◆ **PROBLEM TO WORK ON**
Each record below must be written out again in exactly the same form.

◆ **AVAILABLE DATA**
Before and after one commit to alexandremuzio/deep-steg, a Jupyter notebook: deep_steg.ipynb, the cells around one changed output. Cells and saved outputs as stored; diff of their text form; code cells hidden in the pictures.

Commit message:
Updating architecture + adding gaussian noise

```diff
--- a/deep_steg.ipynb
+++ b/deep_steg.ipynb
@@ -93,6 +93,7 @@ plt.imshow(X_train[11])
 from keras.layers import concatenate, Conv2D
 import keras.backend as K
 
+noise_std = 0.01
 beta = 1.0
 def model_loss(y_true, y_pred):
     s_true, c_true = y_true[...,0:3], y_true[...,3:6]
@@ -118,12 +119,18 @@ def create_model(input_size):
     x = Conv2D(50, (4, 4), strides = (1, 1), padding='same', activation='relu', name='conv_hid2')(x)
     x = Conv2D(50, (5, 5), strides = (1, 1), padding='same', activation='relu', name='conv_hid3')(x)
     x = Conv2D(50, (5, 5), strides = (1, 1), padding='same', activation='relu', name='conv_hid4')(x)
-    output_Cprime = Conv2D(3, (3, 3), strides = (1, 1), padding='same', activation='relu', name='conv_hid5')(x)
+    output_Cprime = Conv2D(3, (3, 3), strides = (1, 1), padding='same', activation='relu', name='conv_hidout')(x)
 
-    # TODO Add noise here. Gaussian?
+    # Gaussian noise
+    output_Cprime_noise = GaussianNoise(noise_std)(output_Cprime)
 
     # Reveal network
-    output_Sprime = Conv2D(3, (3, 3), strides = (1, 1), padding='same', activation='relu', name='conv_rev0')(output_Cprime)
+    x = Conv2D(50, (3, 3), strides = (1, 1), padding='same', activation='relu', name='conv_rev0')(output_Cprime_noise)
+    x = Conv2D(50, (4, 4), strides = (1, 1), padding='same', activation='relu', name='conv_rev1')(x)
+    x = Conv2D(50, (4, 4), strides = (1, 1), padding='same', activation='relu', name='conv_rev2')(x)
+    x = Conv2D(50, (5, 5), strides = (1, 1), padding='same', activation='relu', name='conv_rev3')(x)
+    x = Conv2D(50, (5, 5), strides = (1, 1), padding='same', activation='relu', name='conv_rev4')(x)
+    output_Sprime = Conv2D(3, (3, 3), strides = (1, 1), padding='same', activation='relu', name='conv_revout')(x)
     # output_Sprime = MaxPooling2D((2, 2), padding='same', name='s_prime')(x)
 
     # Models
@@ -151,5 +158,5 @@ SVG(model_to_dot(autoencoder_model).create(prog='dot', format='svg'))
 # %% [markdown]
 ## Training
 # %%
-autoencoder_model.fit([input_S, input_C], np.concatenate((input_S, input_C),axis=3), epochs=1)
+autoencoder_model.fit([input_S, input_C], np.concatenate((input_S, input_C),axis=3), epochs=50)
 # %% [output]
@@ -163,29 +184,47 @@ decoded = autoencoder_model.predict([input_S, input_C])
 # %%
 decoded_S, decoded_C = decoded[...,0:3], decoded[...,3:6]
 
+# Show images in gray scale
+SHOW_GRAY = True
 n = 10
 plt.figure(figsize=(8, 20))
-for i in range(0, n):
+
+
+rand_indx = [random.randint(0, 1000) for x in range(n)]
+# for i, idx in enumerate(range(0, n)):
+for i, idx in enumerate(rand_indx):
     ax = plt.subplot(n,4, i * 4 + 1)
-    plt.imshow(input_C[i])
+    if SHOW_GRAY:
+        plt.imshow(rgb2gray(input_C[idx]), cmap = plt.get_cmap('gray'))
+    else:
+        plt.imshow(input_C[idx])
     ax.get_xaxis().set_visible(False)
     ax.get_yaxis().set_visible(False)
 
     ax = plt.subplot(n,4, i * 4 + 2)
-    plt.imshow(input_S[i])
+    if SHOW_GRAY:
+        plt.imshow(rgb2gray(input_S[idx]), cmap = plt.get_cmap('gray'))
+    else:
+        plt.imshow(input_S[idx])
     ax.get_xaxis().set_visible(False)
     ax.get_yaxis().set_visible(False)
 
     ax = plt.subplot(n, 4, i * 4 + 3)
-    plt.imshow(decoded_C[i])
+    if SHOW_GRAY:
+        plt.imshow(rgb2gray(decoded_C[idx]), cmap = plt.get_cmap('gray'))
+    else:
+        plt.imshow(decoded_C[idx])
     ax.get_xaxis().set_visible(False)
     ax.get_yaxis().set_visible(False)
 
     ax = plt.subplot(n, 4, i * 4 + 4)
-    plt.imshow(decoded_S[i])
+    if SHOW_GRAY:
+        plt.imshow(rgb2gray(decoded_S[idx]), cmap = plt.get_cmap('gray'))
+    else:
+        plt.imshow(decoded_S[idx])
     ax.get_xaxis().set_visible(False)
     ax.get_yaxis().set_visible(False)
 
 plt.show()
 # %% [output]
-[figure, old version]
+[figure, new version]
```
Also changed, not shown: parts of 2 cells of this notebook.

◆ **ANSWER SECTION**
Before and after one commit to alexandremuzio/deep-steg, a Jupyter notebook: deep_steg.ipynb, the cells around one changed output. Cells and saved outputs as stored; diff of their text form; code cells hidden in the pictures.

Commit message:
Updating architecture + adding gaussian noise

```diff
--- a/deep_steg.ipynb
+++ b/deep_steg.ipynb
@@ -93,6 +93,7 @@ plt.imshow(X_train[11])
 from keras.layers import concatenate, Conv2D
 import keras.backend as K
 
+noise_std = 0.01
 beta = 1.0
 def model_loss(y_true, y_pred):
     s_true, c_true = y_true[...,0:3], y_true[...,3:6]
@@ -118,12 +119,18 @@ def create_model(input_size):
     x = Conv2D(50, (4, 4), strides = (1, 1), padding='same', activation='relu', name='conv_hid2')(x)
     x = Conv2D(50, (5, 5), strides = (1, 1), padding='same', activation='relu', name='conv_hid3')(x)
     x = Conv2D(50, (5, 5), strides = (1, 1), padding='same', activation='relu', name='conv_hid4')(x)
-    output_Cprime = Conv2D(3, (3, 3), strides = (1, 1), padding='same', activation='relu', name='conv_hid5')(x)
+    output_Cprime = Conv2D(3, (3, 3), strides = (1, 1), padding='same', activation='relu', name='conv_hidout')(x)
 
-    # TODO Add noise here. Gaussian?
+    # Gaussian noise
+    output_Cprime_noise = GaussianNoise(noise_std)(output_Cprime)
 
     # Reveal network
-    output_Sprime = Conv2D(3, (3, 3), strides = (1, 1), padding='same', activation='relu', name='conv_rev0')(output_Cprime)
+    x = Conv2D(50, (3, 3), strides = (1, 1), padding='same', activation='relu', name='conv_rev0')(output_Cprime_noise)
+    x = Conv2D(50, (4, 4), strides = (1, 1), padding='same', activation='relu', name='conv_rev1')(x)
+    x = Conv2D(50, (4, 4), strides = (1, 1), padding='same', activation='relu', name='conv_rev2')(x)
+    x = Conv2D(50, (5, 5), strides = (1, 1), padding='same', activation='relu', name='conv_rev3')(x)
+    x = Conv2D(50, (5, 5), strides = (1, 1), padding='same', activation='relu', name='conv_rev4')(x)
+    output_Sprime = Conv2D(3, (3, 3), strides = (1, 1), padding='same', activation='relu', name='conv_revout')(x)
     # output_Sprime = MaxPooling2D((2, 2), padding='same', name='s_prime')(x)
 
     # Models
@@ -151,5 +158,5 @@ SVG(model_to_dot(autoencoder_model).create(prog='dot', format='svg'))
 # %% [markdown]
 ## Training
 # %%
-autoencoder_model.fit([input_S, input_C], np.concatenate((input_S, input_C),axis=3), epochs=1)
+autoencoder_model.fit([input_S, input_C], np.concatenate((input_S, input_C),axis=3), epochs=50)
 # %% [output]
@@ -163,29 +184,47 @@ decoded = autoencoder_model.predict([input_S, input_C])
 # %%
 decoded_S, decoded_C = decoded[...,0:3], decoded[...,3:6]
 
+# Show images in gray scale
+SHOW_GRAY = True
 n = 10
 plt.figure(figsize=(8, 20))
-for i in range(0, n):
+
+
+rand_indx = [random.randint(0, 1000) for x in range(n)]
+# for i, idx in enumerate(range(0, n)):
+for i, idx in enumerate(rand_indx):
     ax = plt.subplot(n,4, i * 4 + 1)
-    plt.imshow(input_C[i])
+    if SHOW_GRAY:
+        plt.imshow(rgb2gray(input_C[idx]), cmap = plt.get_cmap('gray'))
+    else:
+        plt.imshow(input_C[idx])
     ax.get_xaxis().set_visible(False)
     ax.get_yaxis().set_visible(False)
 
     ax = plt.subplot(n,4, i * 4 + 2)
-    plt.imshow(input_S[i])
+    if SHOW_GRAY:
+        plt.imshow(rgb2gray(input_S[idx]), cmap = plt.get_cmap('gray'))
+    else:
+        plt.imshow(input_S[idx])
     ax.get_xaxis().set_visible(False)
     ax.get_yaxis().set_visible(False)
 
     ax = plt.subplot(n, 4, i * 4 + 3)
-    plt.imshow(decoded_C[i])
+    if SHOW_GRAY:
+        plt.imshow(rgb2gray(decoded_C[idx]), cmap = plt.get_cmap('gray'))
+    else:
+        plt.imshow(decoded_C[idx])
     ax.get_xaxis().set_visible(False)
     ax.get_yaxis().set_visible(False)
 
     ax = plt.subplot(n, 4, i * 4 + 4)
-    plt.imshow(decoded_S[i])
+    if SHOW_GRAY:
+        plt.imshow(rgb2gray(decoded_S[idx]), cmap = plt.get_cmap('gray'))
+    else:
+        plt.imshow(decoded_S[idx])
     ax.get_xaxis().set_visible(False)
     ax.get_yaxis().set_visible(False)
 
 plt.show()
 # %% [output]
-[figure, old version]
+[figure, new version]
```
Also changed, not shown: parts of 2 cells of this notebook.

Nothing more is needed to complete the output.